# Data under study
====================
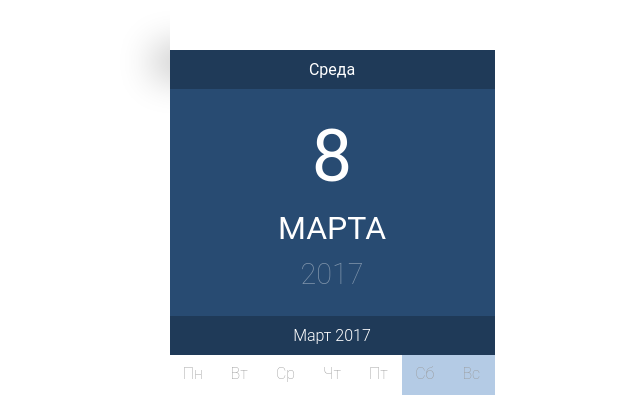
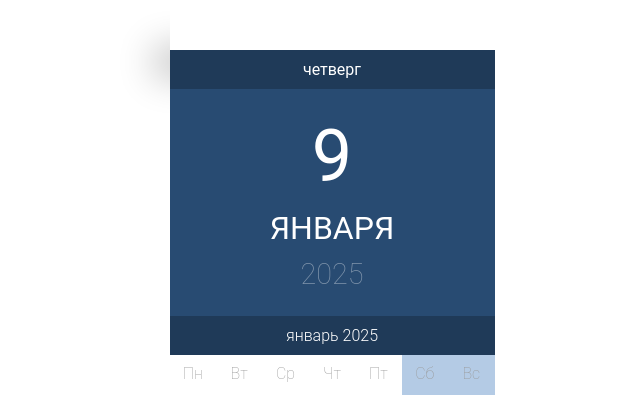
Before and after one commit to Kirumata/neto-react-calendar, a React (Vite) app: page / in a window 1280 px wide. Shown: the top 395 px of the page, without its empty margins (308-948 px from the left). Built offline with nearby package versions, Linux system fonts and the light colour scheme.

Commit message:
Получилась шапка календаря

```diff
--- a/package.json
+++ b/package.json
@@ -10,6 +10,7 @@
     "preview": "vite preview"
   },
   "dependencies": {
+    "moment": "^2.30.1",
     "react": "^18.3.1",
     "react-dom": "^18.3.1"
   },
--- a/src/App.jsx
+++ b/src/App.jsx
@@ -1,8 +1,13 @@
 import './App.css'
 import Calendar from './Calendar.jsx'
+//import moment from 'moment'
+import moment from 'moment/min/moment-with-locales'
+
 function App() {
-  const now = new Date(2017, 2, 8);
+  //const now = new Date();
 
+  moment.locale('ru');
+  const now = moment();
 // внутри компонента App:
 return (
   <Calendar date={now} />
--- a/src/Calendar.jsx
+++ b/src/Calendar.jsx
@@ -1,18 +1,36 @@
+//Получаем месяц в родительном падеже
+function monthPlural(date){
+    const a =  date.format('D MMMM');
+    const words = a.split(' ');
+    const monthX = words[1];
+    return monthX;
+}
+
 function Calendar({ date }){
+
+
+    const newDate = date.format('LLLL');
+
+    const dayN = date.date(); // День месяца (число)
+    const day = date.format('dddd'); //День недели
+    const month =  date.format('MMMM');
+
+    const monthX = monthPlural(date);
+    const year = date.year();
 
     return(
     <div className="ui-datepicker">
   <div className="ui-datepicker-material-header">
-    <div className="ui-datepicker-material-day">Среда</div>
+    <div className="ui-datepicker-material-day">{day}</div>
     <div className="ui-datepicker-material-date">
-      <div className="ui-datepicker-material-day-num">8</div>
-      <div className="ui-datepicker-material-month">Марта</div>
-      <div className="ui-datepicker-material-year">2017</div>
+      <div className="ui-datepicker-material-day-num">{dayN}</div>
+      <div className="ui-datepicker-material-month">{monthX}</div>
+      <div className="ui-datepicker-material-year">{year}</div>
     </div>
   </div>
   <div className="ui-datepicker-header">
     <div className="ui-datepicker-title">
-      <span className="ui-datepicker-month">Март</span>&nbsp;<span className="ui-datepicker-year">2017</span>
+      <span className="ui-datepicker-month">{month}</span>&nbsp;<span className="ui-datepicker-year">{year}</span>
     </div>
   </div>
   <table className="ui-datepicker-calendar">
```
Also changed, not shown: 1 other file (tests, documents, lock files or other folders).
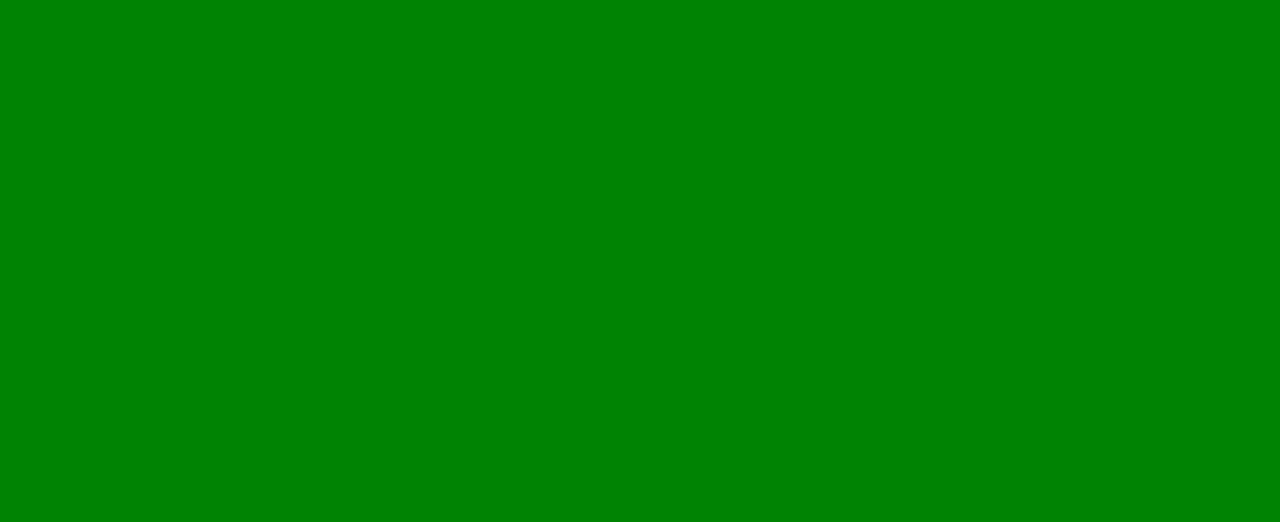
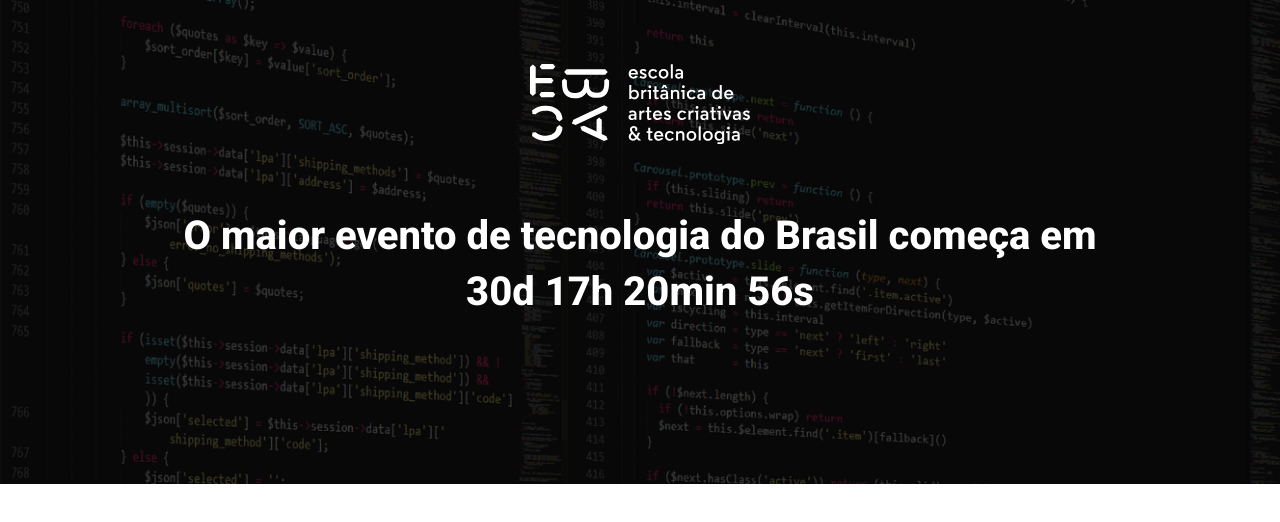
Before and after one commit to JoelRiquelmy/ebac_talks, a website built with Parcel: page src/index.html in a window 1280 px wide. Built offline with nearby package versions, Linux system fonts and the light colour scheme.

Commit message:
criando hero

```diff
--- a/package.json
+++ b/package.json
@@ -11,6 +11,7 @@
   "license": "ISC",
   "devDependencies": {
     "@parcel/transformer-sass": "^2.15.4",
-    "parcel": "^2.15.4"
+    "parcel": "^2.15.4",
+    "sharp": "^0.33.5"
   }
 }
--- a/src/index.html
+++ b/src/index.html
@@ -1,13 +1,26 @@
 <!DOCTYPE html>
-<html lang="en">
+<html lang="pt-BR">
 <head>
     <meta charset="UTF-8">
     <meta name="viewport" content="width=device-width, initial-scale=1.0">
     <title>Document</title>
+
+    <link rel="preconnect" href="https://fonts.googleapis.com">
+    <link rel="preconnect" href="https://fonts.gstatic.com" crossorigin>
+    <link href="https://fonts.googleapis.com/css2?family=Roboto:ital,wght@0,100..900;1,100..900&display=swap" rel="stylesheet">
+
     <link rel="stylesheet" href="styles/main.scss">
 </head>
 <body>
-
+    <header class="hero">
+        <div class="container">
+            <img class="hero__logo" src="images/ebac_logo.svg" alt="EBAC">
+            <P class="hero__text">
+                O maior evento de tecnologia do Brasil começa em
+                30d 17h 20min 56s
+            </P>
+        </div>
+    </header>
 
     <script src="scripts/main.js"></script>
 </body>
--- /dev/null
+++ b/src/styles/_hero.scss
@@ -0,0 +1,53 @@
+.hero {
+    padding-top: 64px;
+    padding-bottom: 100px;
+    background-image: url('../images/fundo.png');
+    background-repeat: no-repeat;
+    background-size: cover;
+    position: relative;
+
+    .container {
+        position: relative;
+    }
+
+    &::before {
+        content: '';
+        position: absolute;
+        top: 0;
+        left: 0;
+        width: 100%;
+        height: 100%;
+        background-color: #000;
+        opacity: 0.7;
+    }
+
+    &__text {
+        margin-top: 64px;
+        margin-bottom: 64px;
+        font-size: 40px;
+        line-height: 56px;
+        font-weight: 800;
+        text-align: center;
+    }
+
+    &__logo {
+        margin: 0 auto;
+        height: 80px;
+        display : block;
+    }
+
+    @media  (max-width: 640px) {
+        padding: 40px 0;
+
+        &__text {
+            font-size: 22px;
+            line-height: 24px;
+            margin-top: 24px 0;
+        }
+
+        &__logo {
+            height: 24px;
+        }
+
+    }
+}
--- a/src/styles/main.scss
+++ b/src/styles/main.scss
@@ -1,3 +1,23 @@
-body {
-    background-color: green;
+@use 'hero';
+
+* {
+    margin: 0;
+    padding: 0;
+    box-sizing: border-box;
+    font-family: Roboto, sans-serif;
+    color: #fff;
 }
+
+.container {
+    width: 100%;
+    max-width: 960px;
+    margin: 0 auto;
+
+    @media (max-width: 640px) {
+        max-width: 80%;
+    }
+
+    @media (max-width: 1024px) {
+        max-width: 90%;
+    }
+}
```
Also changed, not shown: 1 other file.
====================
# Exercise description
Restate the data above verbatim, skipping every image.

# Output for this task
Before and after one commit to Kirumata/neto-react-calendar, a React (Vite) app: page / in a window 1280 px wide. Shown: the top 395 px of the page, without its empty margins (308-948 px from the left). Built offline with nearby package versions, Linux system fonts and the light colour scheme.

Commit message:
Получилась шапка календаря

```diff
--- a/package.json
+++ b/package.json
@@ -10,6 +10,7 @@
     "preview": "vite preview"
   },
   "dependencies": {
+    "moment": "^2.30.1",
     "react": "^18.3.1",
     "react-dom": "^18.3.1"
   },
--- a/src/App.jsx
+++ b/src/App.jsx
@@ -1,8 +1,13 @@
 import './App.css'
 import Calendar from './Calendar.jsx'
+//import moment from 'moment'
+import moment from 'moment/min/moment-with-locales'
+
 function App() {
-  const now = new Date(2017, 2, 8);
+  //const now = new Date();
 
+  moment.locale('ru');
+  const now = moment();
 // внутри компонента App:
 return (
   <Calendar date={now} />
--- a/src/Calendar.jsx
+++ b/src/Calendar.jsx
@@ -1,18 +1,36 @@
+//Получаем месяц в родительном падеже
+function monthPlural(date){
+    const a =  date.format('D MMMM');
+    const words = a.split(' ');
+    const monthX = words[1];
+    return monthX;
+}
+
 function Calendar({ date }){
+
+
+    const newDate = date.format('LLLL');
+
+    const dayN = date.date(); // День месяца (число)
+    const day = date.format('dddd'); //День недели
+    const month =  date.format('MMMM');
+
+    const monthX = monthPlural(date);
+    const year = date.year();
 
     return(
     <div className="ui-datepicker">
   <div className="ui-datepicker-material-header">
-    <div className="ui-datepicker-material-day">Среда</div>
+    <div className="ui-datepicker-material-day">{day}</div>
     <div className="ui-datepicker-material-date">
-      <div className="ui-datepicker-material-day-num">8</div>
-      <div className="ui-datepicker-material-month">Марта</div>
-      <div className="ui-datepicker-material-year">2017</div>
+      <div className="ui-datepicker-material-day-num">{dayN}</div>
+      <div className="ui-datepicker-material-month">{monthX}</div>
+      <div className="ui-datepicker-material-year">{year}</div>
     </div>
   </div>
   <div className="ui-datepicker-header">
     <div className="ui-datepicker-title">
-      <span className="ui-datepicker-month">Март</span>&nbsp;<span className="ui-datepicker-year">2017</span>
+      <span className="ui-datepicker-month">{month}</span>&nbsp;<span className="ui-datepicker-year">{year}</span>
     </div>
   </div>
   <table className="ui-datepicker-calendar">
```
Also changed, not shown: 1 other file (tests, documents, lock files or other folders).
Before and after one commit to JoelRiquelmy/ebac_talks, a website built with Parcel: page src/index.html in a window 1280 px wide. Built offline with nearby package versions, Linux system fonts and the light colour scheme.

Commit message:
criando hero

```diff
--- a/package.json
+++ b/package.json
@@ -11,6 +11,7 @@
   "license": "ISC",
   "devDependencies": {
     "@parcel/transformer-sass": "^2.15.4",
-    "parcel": "^2.15.4"
+    "parcel": "^2.15.4",
+    "sharp": "^0.33.5"
   }
 }
--- a/src/index.html
+++ b/src/index.html
@@ -1,13 +1,26 @@
 <!DOCTYPE html>
-<html lang="en">
+<html lang="pt-BR">
 <head>
     <meta charset="UTF-8">
     <meta name="viewport" content="width=device-width, initial-scale=1.0">
     <title>Document</title>
+
+    <link rel="preconnect" href="https://fonts.googleapis.com">
+    <link rel="preconnect" href="https://fonts.gstatic.com" crossorigin>
+    <link href="https://fonts.googleapis.com/css2?family=Roboto:ital,wght@0,100..900;1,100..900&display=swap" rel="stylesheet">
+
     <link rel="stylesheet" href="styles/main.scss">
 </head>
 <body>
-
+    <header class="hero">
+        <div class="container">
+            <img class="hero__logo" src="images/ebac_logo.svg" alt="EBAC">
+            <P class="hero__text">
+                O maior evento de tecnologia do Brasil começa em
+                30d 17h 20min 56s
+            </P>
+        </div>
+    </header>
 
     <script src="scripts/main.js"></script>
 </body>
--- /dev/null
+++ b/src/styles/_hero.scss
@@ -0,0 +1,53 @@
+.hero {
+    padding-top: 64px;
+    padding-bottom: 100px;
+    background-image: url('../images/fundo.png');
+    background-repeat: no-repeat;
+    background-size: cover;
+    position: relative;
+
+    .container {
+        position: relative;
+    }
+
+    &::before {
+        content: '';
+        position: absolute;
+        top: 0;
+        left: 0;
+        width: 100%;
+        height: 100%;
+        background-color: #000;
+        opacity: 0.7;
+    }
+
+    &__text {
+        margin-top: 64px;
+        margin-bottom: 64px;
+        font-size: 40px;
+        line-height: 56px;
+        font-weight: 800;
+        text-align: center;
+    }
+
+    &__logo {
+        margin: 0 auto;
+        height: 80px;
+        display : block;
+    }
+
+    @media  (max-width: 640px) {
+        padding: 40px 0;
+
+        &__text {
+            font-size: 22px;
+            line-height: 24px;
+            margin-top: 24px 0;
+        }
+
+        &__logo {
+            height: 24px;
+        }
+
+    }
+}
--- a/src/styles/main.scss
+++ b/src/styles/main.scss
@@ -1,3 +1,23 @@
-body {
-    background-color: green;
+@use 'hero';
+
+* {
+    margin: 0;
+    padding: 0;
+    box-sizing: border-box;
+    font-family: Roboto, sans-serif;
+    color: #fff;
 }
+
+.container {
+    width: 100%;
+    max-width: 960px;
+    margin: 0 auto;
+
+    @media (max-width: 640px) {
+        max-width: 80%;
+    }
+
+    @media (max-width: 1024px) {
+        max-width: 90%;
+    }
+}
```
Also changed, not shown: 1 other file.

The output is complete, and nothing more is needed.